    Ram U
    • RE: Google admits Patriot Act requests; Handed over European data to U.S. authorities

      @Rama.NET Citation needed.
      zwhittaker
  • Great spy tool!

    [i]"What is clear, however, is that any U.S. company ? whether it be Google, Microsoft, Amazon, Apple or any other cloud service provider ? operating in Europe, cannot protect European data against U.S. inspection."[/i]

    And what's to stop some Middle Eastern country from passing similar laws to get at sensitive U.S. or E.U. data--"under our laws, if you are providing services to our citizens you must provide information we request on national security grounds" ...?
    Rick_R
  • RE: Google admits Patriot Act requests; Handed over European data to U.S. authorities

    These comments appear to be missing the point.

    Of course all companies follow national laws. The problem arises when national law restricts your ability to do 'honest' business.

    Amazon, Google, Microsoft and the rest will be denied the opportunity to do any Colo, hosting or 'cloud' based business with European public sector organizations.

    That's not very patriotic or good for business..
    tom.musgrave@...
  • Errr....

    We'll see how much people complain about Microsoft compared to when Microsoft had the same issue - or I'm sure Apple will have [if not already].
    Gisabun
  • RE: Google admits Patriot Act requests; Handed over European data to U.S. authorities

    Use the cloud at your peril. i am so surprised just how many cannot see its a bad idea entrusting your data to an organisation - there's a reason that want to look after your data.......
    deaf_e_kate
  • It dont matter!
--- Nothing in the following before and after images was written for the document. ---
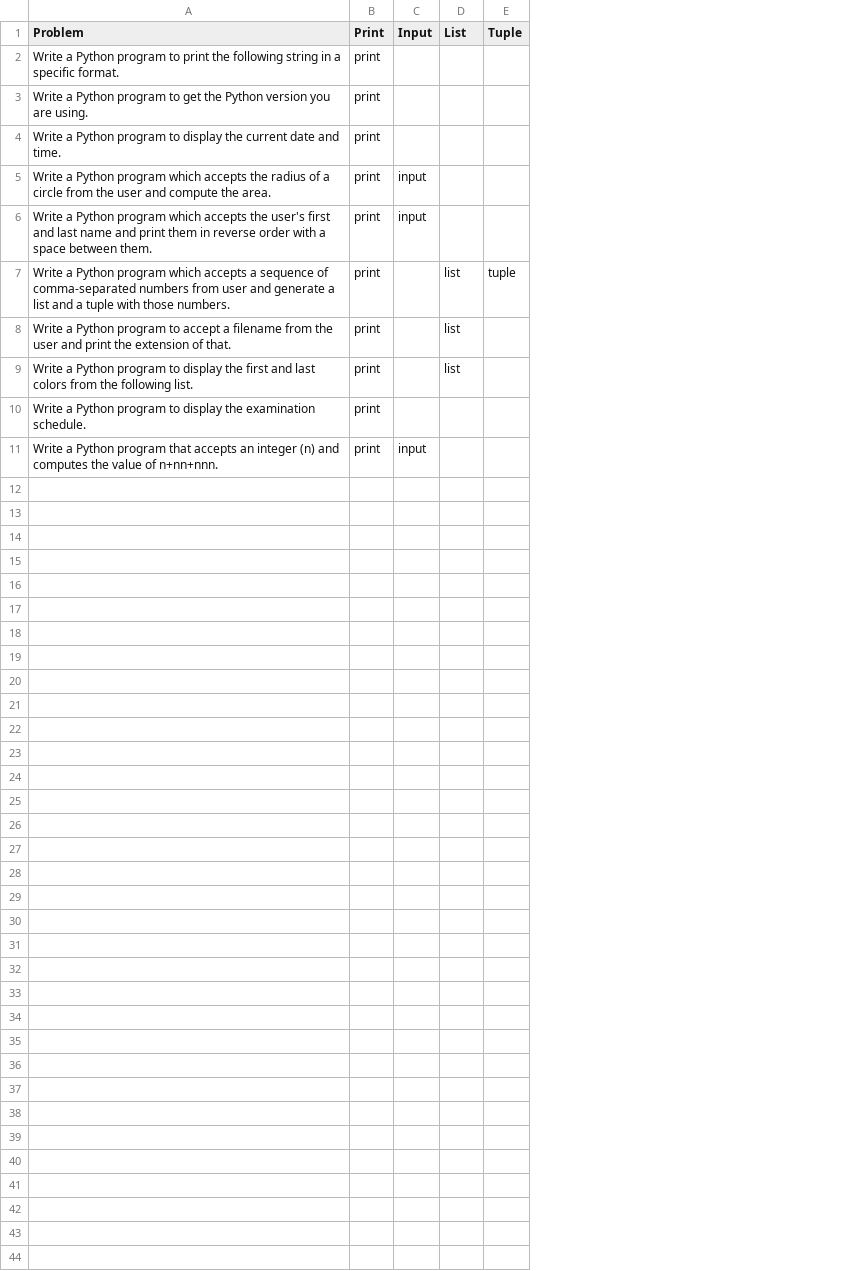
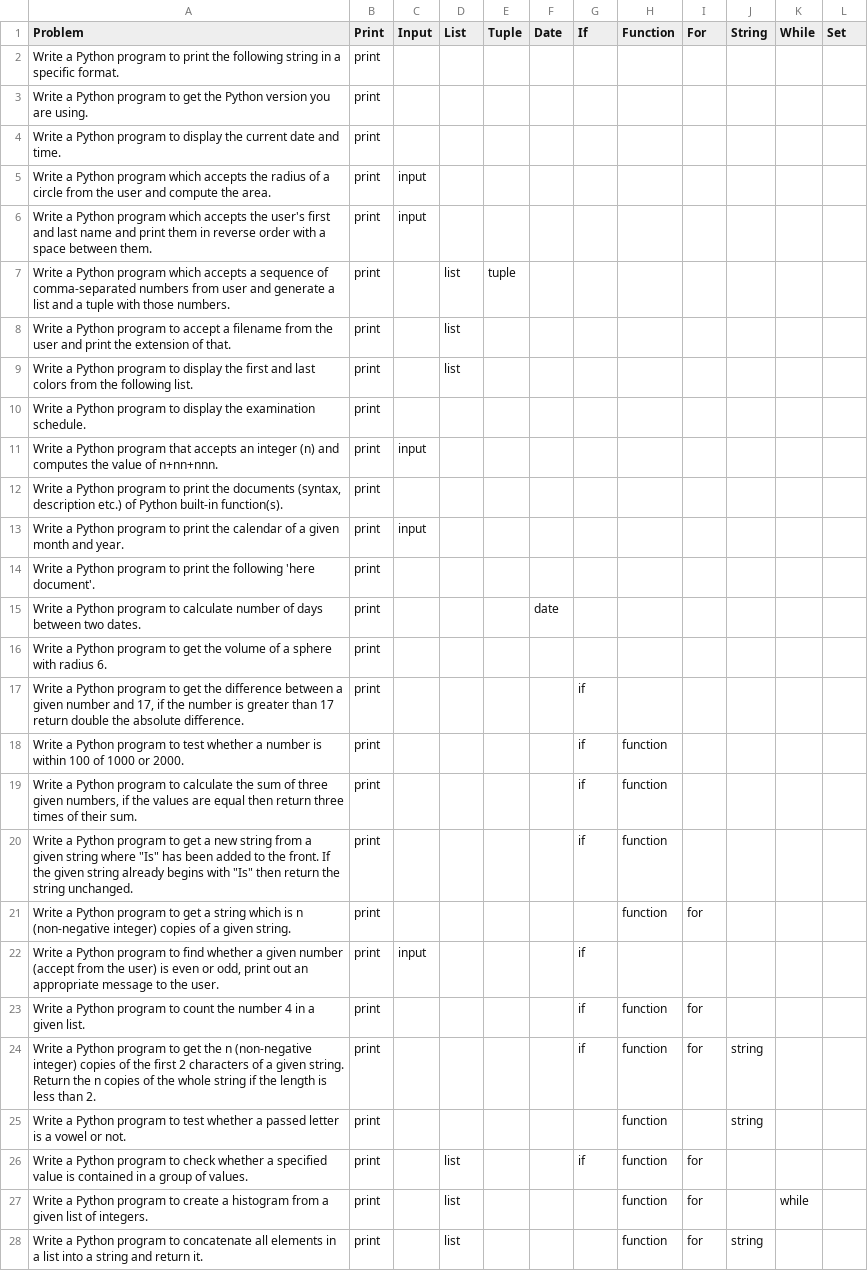
Before and after one commit to manips1/Co-Friend, a CSV file: data/problems.csv, drawn as a sheet; only a part is shown; the diff covers the shown part only; the diff names each change by its address in the sheet, - before the commit and + after, or states it on an @@ line.

Commit message:
update data and keyword codes

```diff
--- a/data/problems.csv
+++ b/data/problems.csv
+column F (Date), empty
+column G (If), empty
+column H (Function), empty
+column I (For), empty
+column J (String), empty
+column K (While), empty
+column L (Set), empty
+row 12: Write a Python program to print the documents (syntax, description etc.) of Python built-in function(s). | print
+row 13: Write a Python program to print the calendar of a given month and year. | print | input
+row 14: Write a Python program to print the following 'here document'. | print
+row 15: Write a Python program to calculate number of days between two dates. | print |  |  |  | date
+row 16: Write a Python program to get the volume of a sphere with radius 6. | print
+row 17: Write a Python program to get the difference between a given number and 17, if the number is greater than 17 return double the absolute difference. | print |  |  |  |  | if
+row 18: Write a Python program to test whether a number is within 100 of 1000 or 2000. | print |  |  |  |  | if | function
+row 19: Write a Python program to calculate the sum of three given numbers, if the values are equal then return three times of their sum. | print |  |  |  |  | if | function
+row 20: Write a Python program to get a new string from a given string where "Is" has been added to the front. If the given string already begins with "Is" then return the string unchanged. | print |  |  |  |  | if | function
+row 21: Write a Python program to get a string which is n (non-negative integer) copies of a given string. | print |  |  |  |  |  | function | for
+row 22: Write a Python program to find whether a given number (accept from the user) is even or odd, print out an appropriate message to the user. | print | input |  |  |  | if
+row 23: Write a Python program to count the number 4 in a given list. | print |  |  |  |  | if | function | for
+row 24: Write a Python program to get the n (non-negative integer) copies of the first 2 characters of a given string. Return the n copies of the whole string if the length is less than 2. | print |  |  |  |  | if | function | for | string
+row 25: Write a Python program to test whether a passed letter is a vowel or not. | print |  |  |  |  |  | function |  | string
+row 26: Write a Python program to check whether a specified value is contained in a group of values. | print |  | list |  |  | if | function | for
+row 27: Write a Python program to create a histogram from a given list of integers. | print |  | list |  |  |  | function | for |  | while
+row 28: Write a Python program to concatenate all elements in a list into a string and return it. | print |  | list |  |  |  | function | for | string
```
Also changed, not shown: 3 added rows elsewhere in this file, 1 other file.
    The US builds a back door into all companies that have control over networks for matters of national security. This is not different than any other country overseas. If they forgot to require the information they just use one of their hired guns to hack the info they need anyway. This is not secrete that most of the EU countries steal info via hacking but if the US makes a law to take it legally than everyone is upset. Not that I am not saying it is right but that they are calling the kettle black.
    jgustafson@...